A trust administrator can facilitate the transfer of trust assets through the trust administration process. Serving as a trust administrator can be a difficult job because there are multiple steps involved in the trust administration process and the administrator must ensure that he or she is in compliance with legal obligations at all times.
Those who administer a trust after a death are also in a position where they owe a fiduciary duty, which is the highest duty that can be owed, and they are expected to tackle many complex legal and financial issues. Trust administrators may need to help do everything from changing the titles and deeds on money and property to taking care of tax obligations with the IRS and the state of New York.
The Law Office of Michael Robinson, P.C. can provide representation to a trust administrator and can help facilitate the trust administration process so that the administration of the trust can go smoothly and so assets can be transferred to heirs or beneficiaries as quickly as possible. To find out more about how our firm can help with the trust administration process, join us for a free seminar. You can also give us a call at 585-374-5210 or contact us online today. You can also read on to get answers to your questions about the trust administration process including about how much a trust administrator earns.
How Much does a Trust Administrator Earn?
The amount that a trust administrator earns will vary depending upon the specifics of the situation. Under New York’s Surrogates Court and Procedure Act (SCPA), the law specifies the commissions that a trustee is entitled to receive. Trustees are able to receive annual commissions as well as commissions based on money that is paid out.
New York Consolidated Laws, Surrogate’s Court Procedure Act – SCP § 2309 specifies the specific commissions that are available to trustees under lifetime trusts or under trusts of people who pass away.

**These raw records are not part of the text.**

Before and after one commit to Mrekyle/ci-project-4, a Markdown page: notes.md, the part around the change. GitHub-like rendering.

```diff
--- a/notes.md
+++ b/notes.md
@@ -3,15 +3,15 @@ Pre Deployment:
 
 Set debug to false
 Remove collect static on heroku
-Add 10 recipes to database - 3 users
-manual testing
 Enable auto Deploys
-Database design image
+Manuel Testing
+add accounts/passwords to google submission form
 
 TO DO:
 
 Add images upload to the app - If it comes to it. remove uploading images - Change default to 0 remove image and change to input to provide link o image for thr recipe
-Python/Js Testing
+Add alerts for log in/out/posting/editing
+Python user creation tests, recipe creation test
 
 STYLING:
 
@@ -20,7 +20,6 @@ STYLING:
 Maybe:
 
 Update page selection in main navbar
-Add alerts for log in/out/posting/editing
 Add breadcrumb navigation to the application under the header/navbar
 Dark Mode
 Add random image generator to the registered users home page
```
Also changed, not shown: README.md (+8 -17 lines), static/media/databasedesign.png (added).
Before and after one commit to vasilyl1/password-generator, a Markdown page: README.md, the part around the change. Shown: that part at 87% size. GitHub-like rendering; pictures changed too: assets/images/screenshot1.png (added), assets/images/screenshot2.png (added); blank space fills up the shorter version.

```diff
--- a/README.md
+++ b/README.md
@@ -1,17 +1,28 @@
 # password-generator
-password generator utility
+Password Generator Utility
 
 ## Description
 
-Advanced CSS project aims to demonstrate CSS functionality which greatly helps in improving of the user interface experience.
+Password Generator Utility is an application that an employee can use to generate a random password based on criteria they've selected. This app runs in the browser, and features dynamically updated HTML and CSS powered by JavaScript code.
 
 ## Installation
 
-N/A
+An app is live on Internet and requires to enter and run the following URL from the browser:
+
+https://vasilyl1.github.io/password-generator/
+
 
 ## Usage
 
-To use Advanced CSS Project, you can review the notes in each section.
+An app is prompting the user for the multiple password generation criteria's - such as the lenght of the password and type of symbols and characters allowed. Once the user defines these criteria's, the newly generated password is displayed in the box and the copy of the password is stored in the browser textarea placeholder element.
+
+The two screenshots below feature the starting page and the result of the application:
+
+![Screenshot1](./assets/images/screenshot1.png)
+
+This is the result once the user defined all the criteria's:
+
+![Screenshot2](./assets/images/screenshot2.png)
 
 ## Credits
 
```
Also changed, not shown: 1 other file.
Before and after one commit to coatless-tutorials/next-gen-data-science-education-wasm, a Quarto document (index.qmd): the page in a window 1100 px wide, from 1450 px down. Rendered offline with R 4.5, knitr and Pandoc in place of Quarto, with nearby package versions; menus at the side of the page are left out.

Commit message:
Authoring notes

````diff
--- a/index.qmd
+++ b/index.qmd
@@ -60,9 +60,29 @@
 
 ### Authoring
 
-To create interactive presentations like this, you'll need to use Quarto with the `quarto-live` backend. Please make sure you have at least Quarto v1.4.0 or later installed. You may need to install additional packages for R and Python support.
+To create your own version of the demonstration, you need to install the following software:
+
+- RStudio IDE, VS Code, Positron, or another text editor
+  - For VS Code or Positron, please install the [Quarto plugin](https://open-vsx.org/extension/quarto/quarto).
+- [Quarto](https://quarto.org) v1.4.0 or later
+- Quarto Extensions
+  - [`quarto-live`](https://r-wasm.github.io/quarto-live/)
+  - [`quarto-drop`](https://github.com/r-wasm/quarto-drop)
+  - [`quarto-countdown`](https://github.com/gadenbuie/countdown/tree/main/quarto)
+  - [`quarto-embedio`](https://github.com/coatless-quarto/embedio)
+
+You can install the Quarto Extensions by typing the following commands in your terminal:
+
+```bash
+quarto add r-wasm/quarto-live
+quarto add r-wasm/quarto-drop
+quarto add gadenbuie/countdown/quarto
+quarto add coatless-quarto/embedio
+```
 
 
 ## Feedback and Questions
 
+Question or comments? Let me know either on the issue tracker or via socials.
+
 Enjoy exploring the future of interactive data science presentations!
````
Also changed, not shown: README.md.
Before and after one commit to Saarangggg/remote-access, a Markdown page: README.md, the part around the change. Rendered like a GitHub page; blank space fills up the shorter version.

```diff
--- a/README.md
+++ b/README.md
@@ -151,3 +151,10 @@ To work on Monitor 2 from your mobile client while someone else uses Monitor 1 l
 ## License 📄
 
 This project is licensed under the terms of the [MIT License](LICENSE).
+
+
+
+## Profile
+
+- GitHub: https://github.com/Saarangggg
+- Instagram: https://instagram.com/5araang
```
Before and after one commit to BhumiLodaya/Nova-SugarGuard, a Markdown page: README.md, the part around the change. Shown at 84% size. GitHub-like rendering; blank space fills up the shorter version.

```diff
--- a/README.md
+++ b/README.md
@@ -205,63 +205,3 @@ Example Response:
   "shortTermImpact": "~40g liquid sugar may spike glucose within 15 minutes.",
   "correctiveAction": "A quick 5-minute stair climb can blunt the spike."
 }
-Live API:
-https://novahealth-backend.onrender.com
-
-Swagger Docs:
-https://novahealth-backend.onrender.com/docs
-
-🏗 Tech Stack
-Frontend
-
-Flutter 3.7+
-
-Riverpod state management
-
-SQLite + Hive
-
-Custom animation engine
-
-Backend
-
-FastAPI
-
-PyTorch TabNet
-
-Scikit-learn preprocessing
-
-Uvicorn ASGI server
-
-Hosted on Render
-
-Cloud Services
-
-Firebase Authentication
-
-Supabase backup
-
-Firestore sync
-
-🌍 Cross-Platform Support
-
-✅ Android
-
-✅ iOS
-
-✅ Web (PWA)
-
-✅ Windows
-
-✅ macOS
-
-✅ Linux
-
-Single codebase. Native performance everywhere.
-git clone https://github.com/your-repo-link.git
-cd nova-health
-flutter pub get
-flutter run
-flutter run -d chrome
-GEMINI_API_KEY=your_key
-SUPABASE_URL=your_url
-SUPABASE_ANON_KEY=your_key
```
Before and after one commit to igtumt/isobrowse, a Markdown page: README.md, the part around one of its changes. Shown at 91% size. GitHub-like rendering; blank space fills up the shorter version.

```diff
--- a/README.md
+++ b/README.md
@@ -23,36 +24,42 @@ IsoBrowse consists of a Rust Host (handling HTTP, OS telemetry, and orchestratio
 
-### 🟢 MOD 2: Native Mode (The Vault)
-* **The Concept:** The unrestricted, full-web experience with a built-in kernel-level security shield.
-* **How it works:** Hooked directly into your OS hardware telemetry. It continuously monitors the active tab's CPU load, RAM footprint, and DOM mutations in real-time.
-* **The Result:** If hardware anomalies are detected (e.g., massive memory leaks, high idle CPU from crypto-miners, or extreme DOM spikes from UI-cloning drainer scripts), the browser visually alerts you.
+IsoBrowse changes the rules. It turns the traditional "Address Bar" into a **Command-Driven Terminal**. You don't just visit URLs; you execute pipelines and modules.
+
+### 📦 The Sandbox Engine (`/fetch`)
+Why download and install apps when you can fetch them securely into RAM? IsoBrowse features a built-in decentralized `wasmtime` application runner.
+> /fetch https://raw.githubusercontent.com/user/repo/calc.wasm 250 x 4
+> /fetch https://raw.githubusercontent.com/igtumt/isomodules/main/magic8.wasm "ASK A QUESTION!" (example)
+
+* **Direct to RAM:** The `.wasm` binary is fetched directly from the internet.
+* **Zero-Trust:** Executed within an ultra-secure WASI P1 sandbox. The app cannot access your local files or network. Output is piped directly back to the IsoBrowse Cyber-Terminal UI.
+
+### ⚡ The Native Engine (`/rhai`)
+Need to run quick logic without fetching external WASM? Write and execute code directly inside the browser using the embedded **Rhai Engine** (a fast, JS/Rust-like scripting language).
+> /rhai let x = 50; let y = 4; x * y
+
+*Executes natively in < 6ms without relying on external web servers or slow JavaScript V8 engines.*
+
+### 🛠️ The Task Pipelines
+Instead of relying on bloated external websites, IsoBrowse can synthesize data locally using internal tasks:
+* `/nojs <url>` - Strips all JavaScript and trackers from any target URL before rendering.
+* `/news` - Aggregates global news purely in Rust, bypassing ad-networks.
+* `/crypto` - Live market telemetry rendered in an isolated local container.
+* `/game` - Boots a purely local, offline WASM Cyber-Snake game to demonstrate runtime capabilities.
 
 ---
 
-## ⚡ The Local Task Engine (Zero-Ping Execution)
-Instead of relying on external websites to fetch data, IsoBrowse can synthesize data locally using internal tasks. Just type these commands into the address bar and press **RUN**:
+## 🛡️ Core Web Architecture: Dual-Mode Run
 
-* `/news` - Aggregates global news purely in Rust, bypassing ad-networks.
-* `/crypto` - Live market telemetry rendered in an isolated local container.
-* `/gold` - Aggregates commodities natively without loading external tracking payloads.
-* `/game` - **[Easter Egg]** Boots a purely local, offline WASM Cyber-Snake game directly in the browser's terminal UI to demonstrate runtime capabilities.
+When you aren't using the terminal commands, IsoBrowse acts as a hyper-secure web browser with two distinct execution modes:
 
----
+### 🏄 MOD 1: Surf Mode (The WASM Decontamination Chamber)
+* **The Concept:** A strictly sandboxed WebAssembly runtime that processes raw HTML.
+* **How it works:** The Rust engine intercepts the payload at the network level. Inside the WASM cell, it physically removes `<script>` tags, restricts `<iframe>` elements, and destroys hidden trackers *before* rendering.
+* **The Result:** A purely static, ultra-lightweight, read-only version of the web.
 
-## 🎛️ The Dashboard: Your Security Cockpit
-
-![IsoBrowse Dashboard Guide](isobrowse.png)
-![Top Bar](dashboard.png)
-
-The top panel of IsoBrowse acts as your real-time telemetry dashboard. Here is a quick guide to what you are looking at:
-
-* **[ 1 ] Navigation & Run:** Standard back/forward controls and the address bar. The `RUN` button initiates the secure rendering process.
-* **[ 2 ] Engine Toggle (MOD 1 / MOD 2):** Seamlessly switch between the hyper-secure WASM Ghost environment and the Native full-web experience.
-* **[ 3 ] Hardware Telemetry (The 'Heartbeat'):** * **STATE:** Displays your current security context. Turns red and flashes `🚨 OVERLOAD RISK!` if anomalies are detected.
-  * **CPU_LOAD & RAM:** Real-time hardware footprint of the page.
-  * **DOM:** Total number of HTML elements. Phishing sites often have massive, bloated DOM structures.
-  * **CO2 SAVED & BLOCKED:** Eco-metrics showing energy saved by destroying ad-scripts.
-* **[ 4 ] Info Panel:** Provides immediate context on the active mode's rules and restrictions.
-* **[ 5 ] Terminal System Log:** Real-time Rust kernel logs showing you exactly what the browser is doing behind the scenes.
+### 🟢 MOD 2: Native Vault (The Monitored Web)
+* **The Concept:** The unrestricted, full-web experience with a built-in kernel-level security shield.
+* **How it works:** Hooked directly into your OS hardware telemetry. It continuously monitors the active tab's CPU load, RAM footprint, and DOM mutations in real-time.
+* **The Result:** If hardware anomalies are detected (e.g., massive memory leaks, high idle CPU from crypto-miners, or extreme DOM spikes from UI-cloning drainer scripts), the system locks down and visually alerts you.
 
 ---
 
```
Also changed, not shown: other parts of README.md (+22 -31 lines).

The amount of money the trustee is entitled to under the Surrogate’s Court Procedure Act is $10.50 for each $1,000 or major fraction of $1,000, up to the first $400,000 of principal. Trustees are then entitled to $4.50 per $1,000 or major fraction thereof on the next $600,000 in principal. Finally, trustees are entitled to $3.00 per $1,000 or major fraction thereof on all additional principal.
As the law makes clear, annual commissions are calculated based on how much the principal of the trust is worth at the end of the time period in which commissions are due or alternatively can be calculated based on the value of the principal of the trust at the beginning of the period when commissions are due, provided that certain specific requirements are fulfilled.
Getting Help from a Rochester Trust Administration Lawyer
A Rochester trust administration lawyer can provide representation to anyone who has been named as a trust administrator or trustee to help facilitate the transfer of trust assets after someone has passed away. We can also provide representation to anyone who has been vested with responsibility for managing a trust for someone who is incapacitated and who is not able to manage trust assets because of it.
To find out more about the ways in which our legal team can make the process of managing a trust easy, you should join us for a free seminar. You can also give us a call at 585-374-5210 or contact us online to get personalized one-on-one help with all of your trust issues.We assist with trust creation, trust administration, and more, so give us a call now to get help.
Latest posts by Michael Robinson, Estate Planning Attorney (see all)
- 10 Things You May Not Know about Alzheimer’s Disease - August 15, 2019
- The Importance of Communicating Your Plans - August 14, 2019
- How Can I Protect My Non-Citizen Spouse in My Estate Plan? - August 13, 2019